In the long term the GFA would like to build a stadium to replace the Victoria Stadium. The current preferred option is to build at Europa Point, the southernmost tip of the territory. The idea is for an 8,000 capacity stadium, but the plans seem mired in red tape, and any notion of upgrading the current stadium creates the issue of where to host the thriving domestic football scene during any building work. Any plans must allow the Gib’ League to stay put until the new stadium is ready.
Domestically speaking there’s a 22 team, 2 division domestic league which is some going for what amounts to a town with 30,000 residents that saw the land border to Spain closed from 1969-82! Add to that the reserve, women’s and futsal leagues, and a local journalist’s comment that “we come out of our mothers’ wombs kicking a football,” seemed fairly accurate!
The mechanics of the league are reasonably straightforward. There’s a game on Friday evening, another on Monday evening, and two each on Saturday and Sunday. The champions enter the first qualifying round of the Champions League, and the “Rock Cup” winners the qualifiers for the Europa League.

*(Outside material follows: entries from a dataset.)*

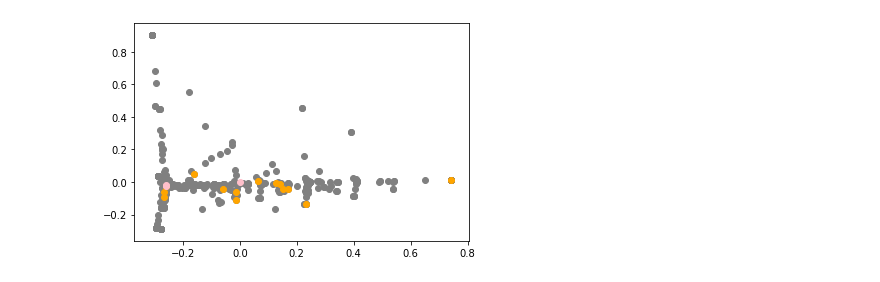
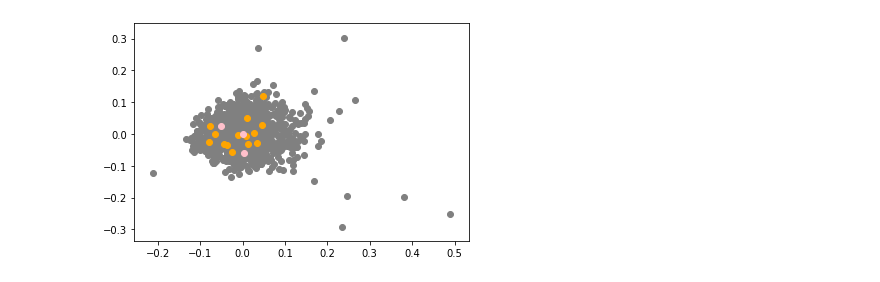
Before and after one commit to boudartjj/ai_basics, a Jupyter notebook: Word2Vec-DRAFT.ipynb, the cells around one changed output. Saved outputs shown, nothing was run; the diff lists cells and outputs as text; code cells hidden in the pictures.

```diff
--- a/Word2Vec-DRAFT.ipynb
+++ b/Word2Vec-DRAFT.ipynb
@@ -37,7 +37,7 @@ mean = np.mean(list(tmp_dictionary.values()))
 stdev = np.std(list(tmp_dictionary.values()))
 
 for word in tmp_dictionary:
-    if tmp_dictionary[word] > 10 and len(word) > 1 and not word.isnumeric():
+    if tmp_dictionary[word] > 5 and not word.isnumeric():
         dictionary.append(word)
 
 print(len(dictionary))
@@ -49,21 +49,23 @@ print(len(dictionary))
 tmp_vector_dimensions = {}
 vector_dimensions = []
 for i in range (0, len(sentences)):
+    print(str(i) + " - " + sentences[i])
     words = sentences[i].split(" ")
-    word_m1 = ''
-    word_m2 = ''
+    word_m1 = 'X'
+    word_m2 = 'X'
     for i in range(0, len(words)):
         word = words[i]
         if word in dictionary:
-            word_p1 = ''
-            word_p2 = ''
+            word_p1 = 'X'
+            word_p2 = 'X'
             if i < len(words) - 1: word_p1 = words[i + 1]
-            if i < len(words) - 2: word_p2 = words[i + 2]
+            #if i < len(words) - 2: word_p2 = words[i + 2]
             dimension = word_m2 + "_" + word_m1 + "_XXX_" + word_p1 + "_" + word_p2
+            print("    - " + word + ": " + dimension)
             if dimension not in tmp_vector_dimensions:
                 tmp_vector_dimensions[dimension] = 0
             tmp_vector_dimensions[dimension] += 1
-            word_m2 = word_m1
+            #word_m2 = word_m1
             word_m1 = word
 
 plt.plot(list(tmp_vector_dimensions.values()))
@@ -76,7 +78,7 @@ stdev = np.std(list(tmp_vector_dimensions.values()))
 print(str(mean) + " - " + str(stdev))
 
 for dimension in tmp_vector_dimensions:
-    if tmp_vector_dimensions[dimension] > 2 and tmp_vector_dimensions[dimension] < 2000:
+    if tmp_vector_dimensions[dimension] > 5 and tmp_vector_dimensions[dimension] < 2000:
         vector_dimensions.append(dimension)
 
 print(len(vector_dimensions))
@@ -91,27 +110,27 @@ words_vector_dict = []
 
 for i in range (0, len(sentences)):
     words = sentences[i].split(" ")
-    word_m1 = ''
-    word_m2 = ''
+    word_m1 = 'X'
+    word_m2 = 'X'
     for i in range(0, len(words)):
         word = words[i]
         if word in dictionary:
-            word_p1 = ''
-            word_p2 = ''
+            word_p1 = 'X'
+            word_p2 = 'X'
             if i < len(words) - 1: word_p1 = words[i + 1]
-            if i < len(words) - 2: word_p2 = words[i + 2]
+            #if i < len(words) - 2: word_p2 = words[i + 2]
             dimension = word_m2 + "_" + word_m1 + "_XXX_" + word_p1 + "_" + word_p2
             if dimension in vector_dimensions:
                 if word not in words_vector_dict:
                     words_vector_dict.append(word)
                 words_vector[words_vector_dict.index(word), vector_dimensions.index(dimension)] += 1
-                word_m2 = word_m1
+                #word_m2 = word_m1
                 word_m1 = word
 
 # remove all empty rows
 words_vector = words_vector[~np.all(words_vector == 0, axis=1)]
 
 #normalize
-words_vector = normalize(words_vector, axis=1, norm='l1')
+#words_vector = normalize(words_vector, axis=1, norm='l1')
 #pca = PCA(n_components = 10)
 #words_vector = pca.fit_transform(words_vector)
@@ -151,5 +170,5 @@ model.compile(optimizer=optimizers.Adam(0.01), loss='MSE', metrics=['accuracy'])
 # input = words_vector
 # output = dictionary
 # xxx = middle layer
-model.fit(words_vector, np.identity(words_vector.shape[0]), epochs=150, batch_size=32)
+model.fit(words_vector, np.identity(words_vector.shape[0]), epochs=20, batch_size=32)
 # %% [output]
@@ -184,35 +199,39 @@ vector_2D = pca.fit_transform(words_vector)
 # %%
+# redude dimensions to 2D (for display)
+pca = PCA(n_components = 2)
+vector_2D = pca.fit_transform(ml_weights)
+
 #plot data
 plt.scatter(vector_2D[:,0], vector_2D[:,1], c="grey")
 
 # animals group 1 - orange
 data_sample = np.zeros((14, 2))
 data_sample[0] = vector_2D[words_vector_dict.index("rat")]
 data_sample[1] = vector_2D[words_vector_dict.index("rabbit")]
 data_sample[2] = vector_2D[words_vector_dict.index("mouse")]
 data_sample[3] = vector_2D[words_vector_dict.index("wolf")]
 data_sample[4] = vector_2D[words_vector_dict.index("bat")]
 data_sample[5] = vector_2D[words_vector_dict.index("deer")]
 data_sample[6] = vector_2D[words_vector_dict.index("fox")]
 data_sample[7] = vector_2D[words_vector_dict.index("cat")]
 data_sample[8] = vector_2D[words_vector_dict.index("dog")]
 data_sample[9] = vector_2D[words_vector_dict.index("birds")]
 data_sample[10] = vector_2D[words_vector_dict.index("fish")]
 data_sample[11] = vector_2D[words_vector_dict.index("seal")]
 data_sample[12] = vector_2D[words_vector_dict.index("chipmunk")]
 data_sample[13] = vector_2D[words_vector_dict.index("squirrel")]
 plt.scatter(data_sample[:,0], data_sample[:,1], c="orange")
 
 # animals group 2 - pink
 data_sample = np.zeros((3, 2))
 #data_sample[0] = vector_2D[words_vector_dict.index("coyote")]
 data_sample[1] = vector_2D[words_vector_dict.index("beaver")]
 data_sample[2] = vector_2D[words_vector_dict.index("bighorn")]
 plt.scatter(data_sample[:,0], data_sample[:,1], c="pink")
 
 plt.show()
 # %% [output]
-[figure, old version]
+[figure, new version]
 # %%
 # compute distance matric
 dist_matrix = sklearn.metrics.pairwise.euclidean_distances(ml_weights)
```
Also changed, not shown: parts of 11 cells of this notebook, 1 other file.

The Victoria Stadium has been refitted to allow European club fixtures to take place here, and despite the running track the sight-lines are good, and there’s the added the bonus of watching the planes take off and land! There’s no tea bar or cafe within the stadium but a bar just behind the stadium is well used to selling pints of John Smith’s in plastic glasses! And for those of you who like their real ale, yes Gibraltar loves being British but that doesn’t lend itself to beers other than generic keg bitters and lagers. If you like fish, chips, and a gassy pint you’ll love it here!
My top-flight game saw Lions easily beat bottom-side Angels, and the late dismissal of of Touffik Larouia was a neat analogy of his and his team’s frustrations. The standard wasn’t particularly high, perhaps English county standard would be about right, but this league and its clubs stand for something more than just a county. And finally UEFA have recognised that.